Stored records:
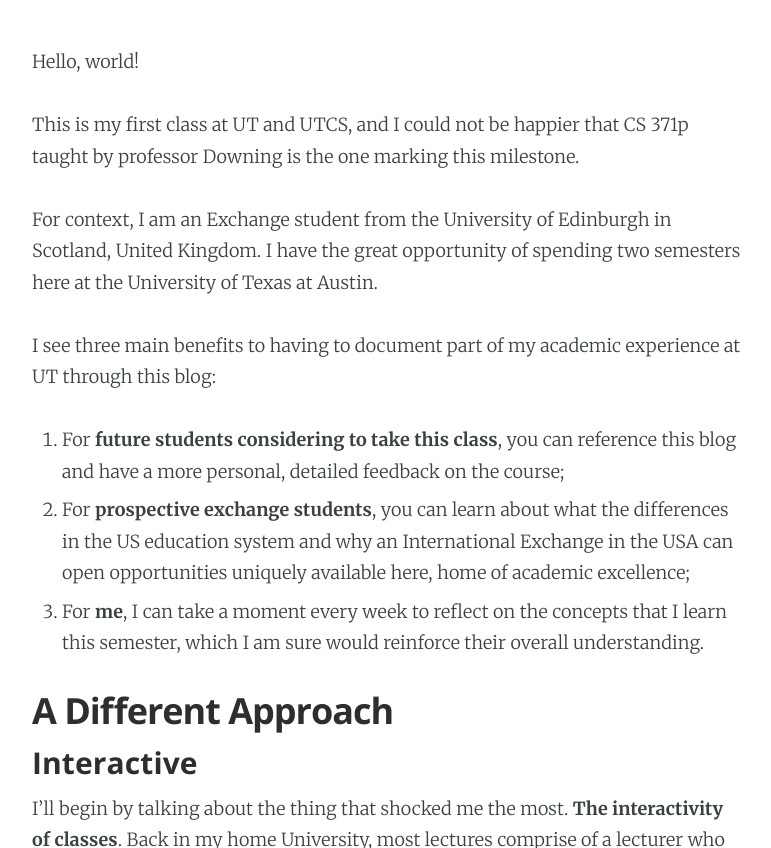
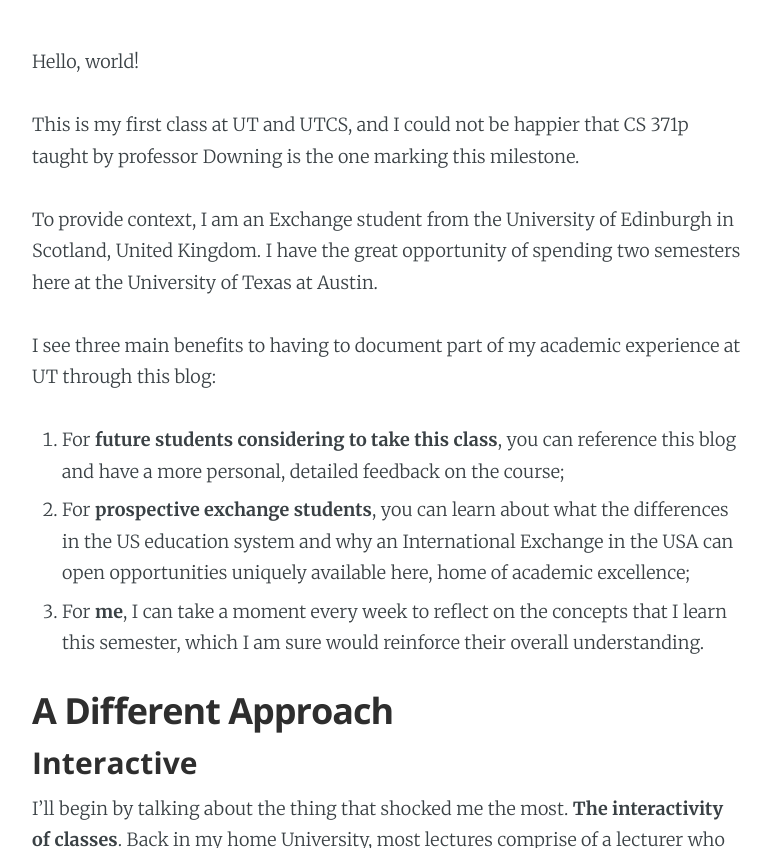
Before and after one commit to gvsi/cs371p, a Jekyll site: the page built from _posts/2016-08-27-week-one.md, in a window 1280 px wide and 900 px high, scrolled down 402 px, cut to the strip 52-900 px from the top of the window. Shown: the whole strip, without its empty margins (253-1024 px from the left). Built offline with Jekyll 4.4.1, drawn with Linux system fonts in a browser that asks for light colours; nearby versions of some CDN libraries.

Commit message:
Fix more typo

```diff
--- a/_posts/2016-08-27-week-one.md
+++ b/_posts/2016-08-27-week-one.md
@@ -15,7 +15,7 @@
 
 This is my first class at UT and UTCS, and I could not be happier that CS 371p taught by professor Downing is the one marking this milestone.
 
-For context, I am an Exchange student from the University of Edinburgh in Scotland, United Kingdom. I have the great opportunity of spending two semesters here at the University of Texas at Austin.
+To provide context, I am an Exchange student from the University of Edinburgh in Scotland, United Kingdom. I have the great opportunity of spending two semesters here at the University of Texas at Austin.
 
 I see three main benefits to having to document part of my academic experience at UT through this blog:
 
```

• TASK GOAL
Write out each line of the data that holds the string "University".

• TASK ANSWER
-For context, I am an Exchange student from the University of Edinburgh in Scotland, United Kingdom. I have the great opportunity of spending two semesters here at the University of Texas at Austin.
+To provide context, I am an Exchange student from the University of Edinburgh in Scotland, United Kingdom. I have the great opportunity of spending two semesters here at the University of Texas at Austin.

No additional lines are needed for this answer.